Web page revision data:
------

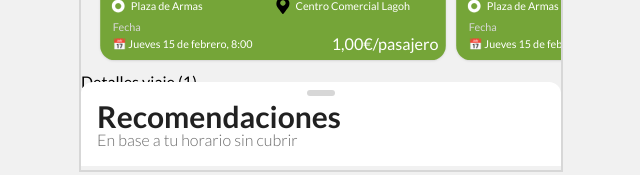
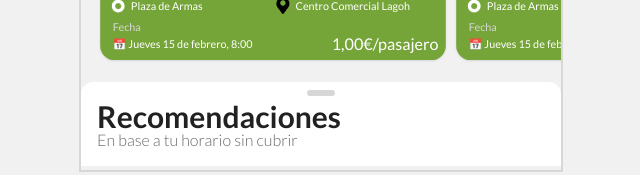
Before and after one commit to ISPP-Grupo5/BugaLink, a Next.js app in the folder bugalink-frontend/: page / in a window 1280 px wide. Shown: the part 638-813 px from the top of the page, without its empty margins (319-959 px from the left). Built offline with nearby package versions, Linux system fonts and the light colour scheme.

Commit message:
feat: more views prepared for pilot users

```diff
--- a/bugalink-frontend/pages/index.tsx
+++ b/bugalink-frontend/pages/index.tsx
@@ -86,18 +86,6 @@ export default function Home() {
             <DriverCard />
           </div>
         </div>
-        <div className="flex flex-col">
-          <Link href="/ride/V1StGXR8_Z5jdHi6B-myT/detailsOne?requested=false">
-            Detalles viaje (1)
-          </Link>
-          <Link href="/ride/V1StGXR8_Z5jdHi6B-myT/map">
-            Detalles viaje (Mapa)
-          </Link>
-          <Link href="/ride/V1StGXR8_Z5jdHi6B-myT/detailsTwo">
-            Detalles viaje (2)
-          </Link>
-          <Link href="/recommendations">Recomendaciones</Link>
-        </div>
       </div>
       <SwipeableDrawer
         anchor="bottom"
--- a/bugalink-frontend/pages/recommendations.tsx
+++ b/bugalink-frontend/pages/recommendations.tsx
@@ -1,3 +1,4 @@
+import Link from 'next/link';
 import TripCard from '../components/cards/recommendation';
 import AnimatedLayout from '../components/layouts/animated';
 
@@ -63,6 +64,7 @@ export default function TripList({ open, setOpen }: props) {
       </div>
       <div className="trip-list grid justify-items-center mt-6 h-full overflow-auto">
         {trips.map((trip) => (
+          <Link href="/ride/V1StGXR8_Z5jdHi6B-myT/detailsOne?requested=false">
             <TripCard
               key={trip.name}
               type={trip.tipo}
@@ -76,6 +78,7 @@ export default function TripList({ open, setOpen }: props) {
               price={trip.price}
               className="bg-white rounded-md outline outline-1 outline-light-gray"
             />
+          </Link>
         ))}
       </div>
     </div>
--- a/bugalink-frontend/pages/ride/[id]/detailsOne.tsx
+++ b/bugalink-frontend/pages/ride/[id]/detailsOne.tsx
@@ -6,6 +6,7 @@ import MapPreview from '../../../components/MapPreview';
 import ProfileHeader from '../../../components/ProfileHeader';
 import TargetPin from '/public/assets/map-mark.svg';
 import SourcePin from '/public/assets/source-pin.svg';
+import Link from 'next/link';
 
 export default function DetailsOne() {
    const router = useRouter();
@@ -89,7 +90,9 @@ export default function DetailsOne() {
           </div>
           {requested === 'false' && (
             <div className="flex justify-center">
-              <CTAButton className="my-4 w-11/12" text="CONTINUAR" />
+              <Link href="/ride/V1StGXR8_Z5jdHi6B-myT/detailsTwo" className='w-11/12'>
+                <CTAButton className="my-4 w-11/12" text="CONTINUAR" />
+              </Link>
             </div>
           )}
         </div>
```
Lines whose indentation alone changed are shown as unchanged.
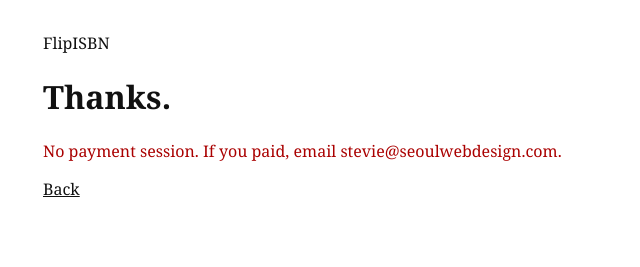
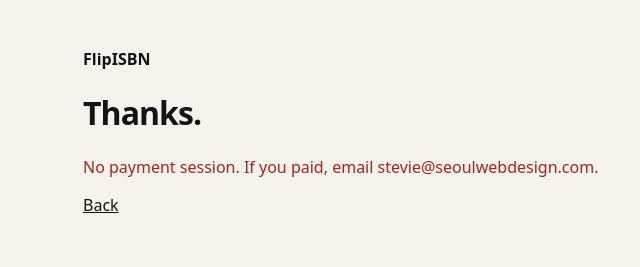
Before and after one commit to seoulcommerce/flipisbn, a website: page thanks.html in a window 1280 px wide. Shown: the whole page, without its empty margins (237-877 px from the left). Drawn offline with Linux system fonts and the light colour scheme.

Commit message:
Restyle thanks page to match FlipISBN product look

```diff
--- a/thanks.html
+++ b/thanks.html
@@ -3,19 +3,24 @@
 <head>
   <meta charset="utf-8">
   <meta name="viewport" content="width=device-width, initial-scale=1">
-  <title>Thanks — FlipISBN</title>
+  <title>FlipISBN</title>
+  <link rel="icon" href="/favicon.svg" type="image/svg+xml">
   <style>
-    body { font-family: Georgia, serif; max-width: 720px; margin: 2rem auto; padding: 0 1rem; color: #111; }
-    .ok { color: #060; }
-    .err { color: #a00; }
+    body { font-family: ui-sans-serif, system-ui, -apple-system, "Segoe UI", Roboto, Helvetica, Arial, sans-serif; background:#f6f3ec; color:#141414; margin:0; }
+    .wrap { max-width: 640px; margin: 0 auto; padding: 2rem 1rem; }
+    h1 { letter-spacing: -0.03em; }
+    .ok { color: #1b6b3a; }
+    .err { color: #a1271c; }
     a { color: inherit; }
   </style>
 </head>
 <body>
-  <p>FlipISBN</p>
-  <h1>Thanks.</h1>
-  <p id="msg">Checking payment…</p>
-  <p><a href="/">Back</a></p>
+  <div class="wrap">
+    <p><strong>FlipISBN</strong></p>
+    <h1>Thanks.</h1>
+    <p id="msg">Checking payment…</p>
+    <p><a href="/">Back</a></p>
+  </div>
 <script>
 const params = new URLSearchParams(location.search);
 const sessionId = params.get("session_id") || "";
```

------

◆ PROBLEM STATEMENT: The copy should hold every entry above word for word and none of the pictures.

◆ SOLUTION FOR THIS TASK:
Before and after one commit to ISPP-Grupo5/BugaLink, a Next.js app in the folder bugalink-frontend/: page / in a window 1280 px wide. Shown: the part 638-813 px from the top of the page, without its empty margins (319-959 px from the left). Built offline with nearby package versions, Linux system fonts and the light colour scheme.

Commit message:
feat: more views prepared for pilot users

```diff
--- a/bugalink-frontend/pages/index.tsx
+++ b/bugalink-frontend/pages/index.tsx
@@ -86,18 +86,6 @@ export default function Home() {
             <DriverCard />
           </div>
         </div>
-        <div className="flex flex-col">
-          <Link href="/ride/V1StGXR8_Z5jdHi6B-myT/detailsOne?requested=false">
-            Detalles viaje (1)
-          </Link>
-          <Link href="/ride/V1StGXR8_Z5jdHi6B-myT/map">
-            Detalles viaje (Mapa)
-          </Link>
-          <Link href="/ride/V1StGXR8_Z5jdHi6B-myT/detailsTwo">
-            Detalles viaje (2)
-          </Link>
-          <Link href="/recommendations">Recomendaciones</Link>
-        </div>
       </div>
       <SwipeableDrawer
         anchor="bottom"
--- a/bugalink-frontend/pages/recommendations.tsx
+++ b/bugalink-frontend/pages/recommendations.tsx
@@ -1,3 +1,4 @@
+import Link from 'next/link';
 import TripCard from '../components/cards/recommendation';
 import AnimatedLayout from '../components/layouts/animated';
 
@@ -63,6 +64,7 @@ export default function TripList({ open, setOpen }: props) {
       </div>
       <div className="trip-list grid justify-items-center mt-6 h-full overflow-auto">
         {trips.map((trip) => (
+          <Link href="/ride/V1StGXR8_Z5jdHi6B-myT/detailsOne?requested=false">
             <TripCard
               key={trip.name}
               type={trip.tipo}
@@ -76,6 +78,7 @@ export default function TripList({ open, setOpen }: props) {
               price={trip.price}
               className="bg-white rounded-md outline outline-1 outline-light-gray"
             />
+          </Link>
         ))}
       </div>
     </div>
--- a/bugalink-frontend/pages/ride/[id]/detailsOne.tsx
+++ b/bugalink-frontend/pages/ride/[id]/detailsOne.tsx
@@ -6,6 +6,7 @@ import MapPreview from '../../../components/MapPreview';
 import ProfileHeader from '../../../components/ProfileHeader';
 import TargetPin from '/public/assets/map-mark.svg';
 import SourcePin from '/public/assets/source-pin.svg';
+import Link from 'next/link';
 
 export default function DetailsOne() {
    const router = useRouter();
@@ -89,7 +90,9 @@ export default function DetailsOne() {
           </div>
           {requested === 'false' && (
             <div className="flex justify-center">
-              <CTAButton className="my-4 w-11/12" text="CONTINUAR" />
+              <Link href="/ride/V1StGXR8_Z5jdHi6B-myT/detailsTwo" className='w-11/12'>
+                <CTAButton className="my-4 w-11/12" text="CONTINUAR" />
+              </Link>
             </div>
           )}
         </div>
```
Lines whose indentation alone changed are shown as unchanged.
Before and after one commit to seoulcommerce/flipisbn, a website: page thanks.html in a window 1280 px wide. Shown: the whole page, without its empty margins (237-877 px from the left). Drawn offline with Linux system fonts and the light colour scheme.

Commit message:
Restyle thanks page to match FlipISBN product look

```diff
--- a/thanks.html
+++ b/thanks.html
@@ -3,19 +3,24 @@
 <head>
   <meta charset="utf-8">
   <meta name="viewport" content="width=device-width, initial-scale=1">
-  <title>Thanks — FlipISBN</title>
+  <title>FlipISBN</title>
+  <link rel="icon" href="/favicon.svg" type="image/svg+xml">
   <style>
-    body { font-family: Georgia, serif; max-width: 720px; margin: 2rem auto; padding: 0 1rem; color: #111; }
-    .ok { color: #060; }
-    .err { color: #a00; }
+    body { font-family: ui-sans-serif, system-ui, -apple-system, "Segoe UI", Roboto, Helvetica, Arial, sans-serif; background:#f6f3ec; color:#141414; margin:0; }
+    .wrap { max-width: 640px; margin: 0 auto; padding: 2rem 1rem; }
+    h1 { letter-spacing: -0.03em; }
+    .ok { color: #1b6b3a; }
+    .err { color: #a1271c; }
     a { color: inherit; }
   </style>
 </head>
 <body>
-  <p>FlipISBN</p>
-  <h1>Thanks.</h1>
-  <p id="msg">Checking payment…</p>
-  <p><a href="/">Back</a></p>
+  <div class="wrap">
+    <p><strong>FlipISBN</strong></p>
+    <h1>Thanks.</h1>
+    <p id="msg">Checking payment…</p>
+    <p><a href="/">Back</a></p>
+  </div>
 <script>
 const params = new URLSearchParams(location.search);
 const sessionId = params.get("session_id") || "";
```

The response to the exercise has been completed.